In an opinion by Chief Judge Sidney Thomas, the divided panel's majority decided that the National Labor Relations Board correctly decided that class action waivers violate the National Labor Relations Act because they require employees to give up "concerted activity" - joining together in a group to address wages, hours, and other terms and conditions of employment.
The majority's rationale is that a class action waiver is a waiver of the right to act in concert - a substantive right under the NLRA. Therefore, the employee is not merely waiving the right to a class action; the employee is waiving the right to section 7 of the Act. And that's not legal. Because it's not legal, the arbitration provision is not enforceable, notwithstanding the Federal Arbitration Act.
The Court took special pains to emphasize that it was not holding that a class action waiver is illegal because it requires arbitration. The opinion emphasizes that any class action waiver - even one that did not require arbitration at all - would be illegal.
So, never mind that
- Many employees who might be subject to an arbitration agreement with a class action waiver, such as supervisors, are not covered by the NLRA;None of that makes any difference. Judge Ikuta discussed some of these points and others in her dissent.
- Many employees who might be subject to an arbitration agreement with a class action waiver are former employees who are not engaging in protected, concerted activity to improve working conditions;
- There was no such thing as a class action in 1937 when Congress passed the NLRA;
- a class action is a procedural tool, the Supreme Court has held, not a substantive right;
- a class action is frequently asserted by one employee on behalf of a putative class, the members of which have no rights as parties and often do not even know someone filed the lawsuit;
- The Fifth, Second, and Eighth Circuits, and the California Supreme Court for that matter, have held that the NLRB got it wrong; and
- The Supreme Court has held that class action practice is incompatible with arbitration.
The court left open the possibility that the parties could arbitrate the class action if the employer desired. The court also held that nothing in the decision limited arbitration of the claims asserted in the case. The employees, however, would not be precluded from proceeding as a putative class if the district court decides to "sever" the class waiver.
So, the Supreme Court is going to have to take a look at this issue. Until then, class action waivers are on shaky ground in the 9th Circuit.
Two things, however:
1. The California Supreme Court has held that the NLRB was wrong and the NLRA does not preclude class waivers. So, state courts probably have to follow the California Supreme Court unless or until that Court changes its mind.
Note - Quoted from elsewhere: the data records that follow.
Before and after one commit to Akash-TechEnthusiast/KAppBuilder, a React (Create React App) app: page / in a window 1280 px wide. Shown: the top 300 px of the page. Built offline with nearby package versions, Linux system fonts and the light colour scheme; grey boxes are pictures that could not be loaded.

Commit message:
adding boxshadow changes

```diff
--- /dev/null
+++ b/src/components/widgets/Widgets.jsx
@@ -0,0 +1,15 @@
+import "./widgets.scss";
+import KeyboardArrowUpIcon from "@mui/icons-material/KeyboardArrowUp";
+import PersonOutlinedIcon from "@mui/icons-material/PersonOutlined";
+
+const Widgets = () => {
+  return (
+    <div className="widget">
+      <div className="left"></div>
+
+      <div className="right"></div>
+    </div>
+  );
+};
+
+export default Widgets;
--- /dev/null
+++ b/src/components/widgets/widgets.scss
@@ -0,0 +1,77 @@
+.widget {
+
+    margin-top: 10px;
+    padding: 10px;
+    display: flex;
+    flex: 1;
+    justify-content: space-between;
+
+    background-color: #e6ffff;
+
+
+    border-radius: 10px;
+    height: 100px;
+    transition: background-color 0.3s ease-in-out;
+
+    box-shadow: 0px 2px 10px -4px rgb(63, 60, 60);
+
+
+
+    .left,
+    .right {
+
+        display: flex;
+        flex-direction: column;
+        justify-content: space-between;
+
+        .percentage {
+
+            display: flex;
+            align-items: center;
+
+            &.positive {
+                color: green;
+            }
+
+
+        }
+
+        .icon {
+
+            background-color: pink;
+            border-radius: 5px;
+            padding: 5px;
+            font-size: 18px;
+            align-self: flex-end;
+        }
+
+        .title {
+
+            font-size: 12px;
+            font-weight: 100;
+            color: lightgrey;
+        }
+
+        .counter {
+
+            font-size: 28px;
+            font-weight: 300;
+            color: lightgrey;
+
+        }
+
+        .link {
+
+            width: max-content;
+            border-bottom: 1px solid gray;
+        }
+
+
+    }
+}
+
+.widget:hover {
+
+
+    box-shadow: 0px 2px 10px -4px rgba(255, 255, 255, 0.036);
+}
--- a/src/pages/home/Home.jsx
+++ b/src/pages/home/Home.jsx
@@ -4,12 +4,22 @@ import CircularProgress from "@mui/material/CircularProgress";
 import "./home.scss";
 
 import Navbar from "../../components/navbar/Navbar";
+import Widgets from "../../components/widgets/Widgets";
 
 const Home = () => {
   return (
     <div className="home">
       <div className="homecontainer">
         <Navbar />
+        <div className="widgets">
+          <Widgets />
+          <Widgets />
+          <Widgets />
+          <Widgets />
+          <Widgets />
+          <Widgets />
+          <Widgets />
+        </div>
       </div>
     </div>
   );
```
2. The Ninth Circuit held in Johnmohammadi v. Bloomingdale's, Inc. 755 F.3d 1072 (9th Cir. 2014), that an employer does not violate the NLRA when it gives employees the chance to opt-out of an arbitration agreement containing a class waiver. Here's what the Court said:
We can quickly dismiss any notion that Bloomingdale’s coerced Johnmohammadi into waiving her right to file a class action. Bloomingdale’s did not require her to accept a class- action waiver as a condition of employment, as was true in In re D.R. Horton, Inc., 357 N.L.R.B. No. 184, 2012 WL 36274 (Jan. 3, 2012), enforcement denied in part, 737 F.3d 344 (5th Cir. 2013). Bloomingdale’s gave her the option of participating in its dispute resolution program, which would require her to arbitrate any employment-related disputes on an individual basis. As the district court found,Therefore, at least in the 9th Circuit, and at least for now, it is necessary to include an opt-out provision and to explain the consequences of the arbitration provision containing a class waiver. Good drafting, therefore, can save the class waiver.
Johnmohammadi was fully informed about the consequences of making that election, and she did so free of any express or implied threats of termination or retaliation . . .
This case is Morris v. Ernst & Young LLP and the opinion is here.